Detected change data
------------------------------------------------------------

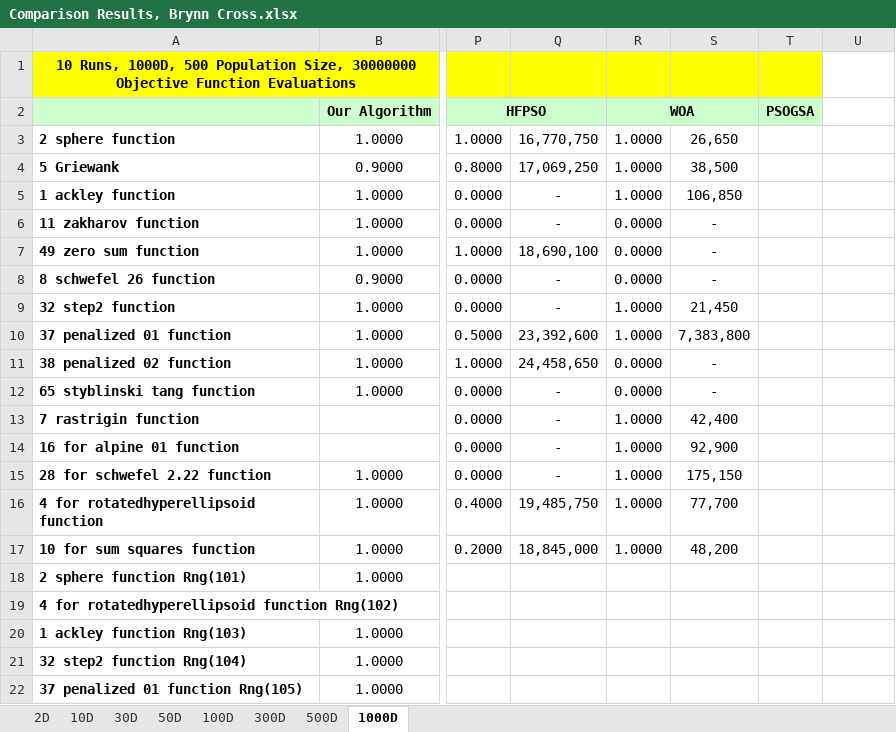
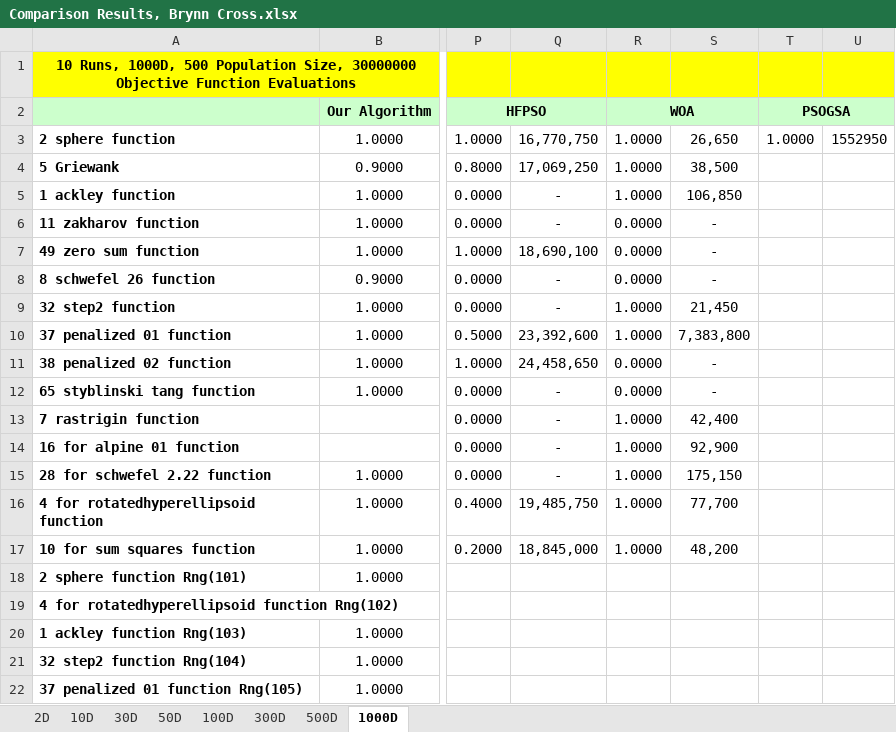
Before and after one commit to BryceFitzgerald/research_pipeline, an Excel workbook: modified_matlab_code+data/Results/Comparison Results, Brynn Cross.xlsx, sheet 1000D, drawn as a sheet; only a part is shown, gaps mark what is left out; values as stored, in another font and other column widths than the file's, no borders; the diff names each change by its address in the sheet, - before the commit and + after, or states it on an @@ line.

Commit message:
Test Function 2 @ 1000D Finished
Updated Results in spreadsheet

```diff
--- a/modified_matlab_code+data/Results/Comparison Results, Brynn Cross.xlsx (sheet 1000D)
+++ b/modified_matlab_code+data/Results/Comparison Results, Brynn Cross.xlsx (sheet 1000D)
-U1 fill: none
+U1 fill: #FFFF00
+T2:U2 merged
-U2 fill: none
+U2 fill: #CCFFCC
-T3: (empty)
+T3: 1.0000
-U3: (empty)
+U3: 1552950
```
Also changed, not shown: 3 other files.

------------------------------------------------------------

_WHAT THIS TASK INVOLVES_
Only the records are wanted, copied exactly, with the pictures dropped.

_RESULT OF THE EXERCISE_
Before and after one commit to BryceFitzgerald/research_pipeline, an Excel workbook: modified_matlab_code+data/Results/Comparison Results, Brynn Cross.xlsx, sheet 1000D, drawn as a sheet; only a part is shown, gaps mark what is left out; values as stored, in another font and other column widths than the file's, no borders; the diff names each change by its address in the sheet, - before the commit and + after, or states it on an @@ line.

Commit message:
Test Function 2 @ 1000D Finished
Updated Results in spreadsheet

```diff
--- a/modified_matlab_code+data/Results/Comparison Results, Brynn Cross.xlsx (sheet 1000D)
+++ b/modified_matlab_code+data/Results/Comparison Results, Brynn Cross.xlsx (sheet 1000D)
-U1 fill: none
+U1 fill: #FFFF00
+T2:U2 merged
-U2 fill: none
+U2 fill: #CCFFCC
-T3: (empty)
+T3: 1.0000
-U3: (empty)
+U3: 1552950
```
Also changed, not shown: 3 other files.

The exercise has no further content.